Judge Tim Kam ordered Ronald Scott Thomas Jr., who appeared for a held-to-answer arraignment in Department 7, to return for a readiness conference and a trial setting at 8:30 a.m. Feb. 10 in the Justice Building. Thomas is represented by criminal defense attorney Sal Giambona, who confirmed his client’s plea and the pending court dates.
A Rio Vista High School graduate and a former petroleum truck driver for a Benicia business, Thomas has been in custody in Solano County Jail since June 2018, when he was arrested at his home in the 100 block of Del Rio Court in connection with the child sexual abuse.
According to the Solano County District Attorney’s complaint filed that same month, Thomas was charged with the continued sexual abuse of a child and lewd and lascivious acts with that child, who was under the age of 14 at the time. The abuse reportedly occurred between June 2009 and June 2013.
The complaint also included a charge of committing a lewd act upon a child under the age of 14, said to have occurred between September 2012 and September 2013 on the second girl.
Court documents reveal that Thomas, at some point while in Solano County Jail, allegedly attempted to solicit numerous other inmates in a murder-for-hire plot.
A motion to remand the defendant and deny him bail, filed in August 2018, indicated an inmate told a correctional officer in July that Thomas asked him about having someone outside the jail kill the older victim for $5,000.
The younger victim would apparently be an optional kill, the document indicated, “as she could not remember as much of what the defendant did to her given her age.”
Thomas reportedly provided maps of the girls’ schools and church and suggested the older victim be killed along with her dad, making the deaths appear to be a “drug deal gone wrong.”
Thomas, according to the motion, offered $5,000 apiece for the victims’ deaths and suggested various ways to have the girls and a family member killed.
Payment, according to the document, would follow after gaining his mother’s Power of Attorney to access money from a 401(k) pension plan.
Follow-up interviews with other inmates on Thomas’ cell block allegedly revealed seven were solicited for murder.
Thomas later confessed after being confronted with mounting evidence, the officials added.

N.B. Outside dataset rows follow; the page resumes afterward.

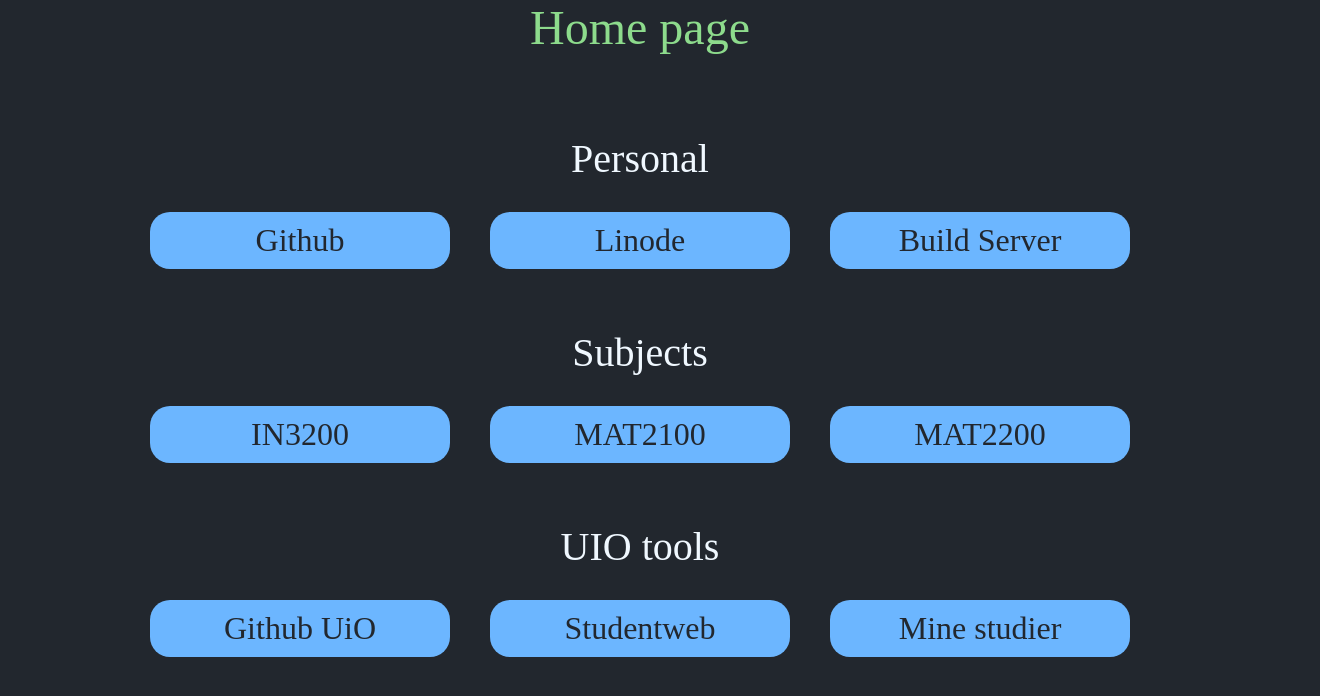
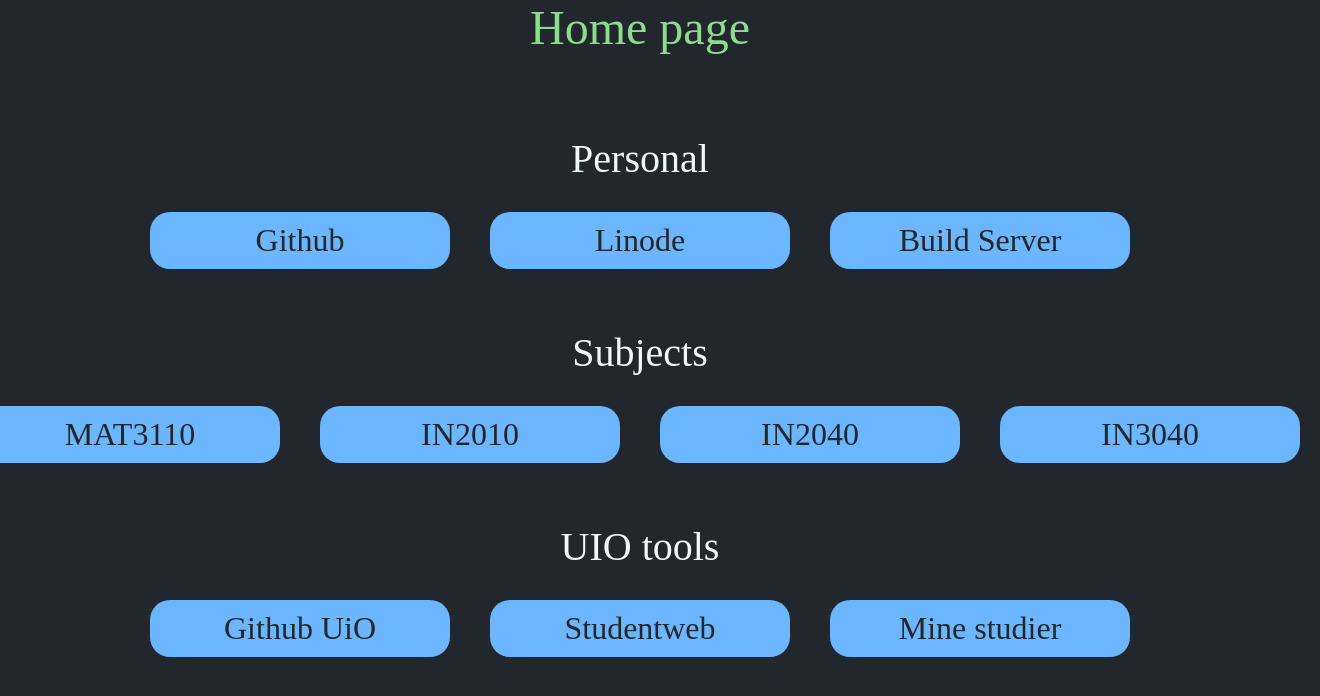
Before and after one commit to coryab/coryab.github.io, a plain HTML site: page index.html in a window 1280 px wide. Shown: the whole page, 1320 px wide, since content can reach past the window. Drawn offline with Linux system fonts and the light colour scheme.

Commit message:
Changed subjects for the fall semester

```diff
--- a/index.html
+++ b/index.html
@@ -29,13 +29,16 @@
                 <div class="ContentTitle">Subjects</div>
                 <div class="Wrapper">
                     <div class="Elem">
-                        <a href="https://www.uio.no/studier/emner/matnat/ifi/IN3200/v22/index.html" target="_blank">IN3200</a>
+                        <a href="https://www.uio.no/studier/emner/matnat/math/MAT3110/h22/index.html" target="_blank">MAT3110</a>
                     </div>
                     <div class="Elem">
-                        <a href="https://www.uio.no/studier/emner/matnat/math/MAT2100/v22/index.html" target="_blank">MAT2100</a>
+                        <a href="https://www.uio.no/studier/emner/matnat/ifi/IN2010/h22/index.html" target="_blank">IN2010</a>
                     </div>
                     <div class="Elem">
-                        <a href="https://www.uio.no/studier/emner/matnat/math/MAT2200/v22/index.html" target="_blank">MAT2200</a>
+                        <a href="https://www.uio.no/studier/emner/matnat/ifi/IN2040/h22/index.html" target="_blank">IN2040</a>
+                    </div>
+                    <div class="Elem">
+                        <a href="https://www.uio.no/studier/emner/matnat/ifi/IN3040/h22/index.html" target="_blank">IN3040</a>
                     </div>
                 </div>
             </div>
```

The investigation was an effort between multiple agencies, including the Solano County District Attorney’s Office, the Solano County Sheriff’s Office, and the Fairfield Police Department.
Thomas is being held without bail.
Dan Carter was a reporter for nomad Labs, before becoming the lead editor. Dan has over forty bylines and has reported on countless stories concerning all things related to tech and science. Dan studied at CSUF.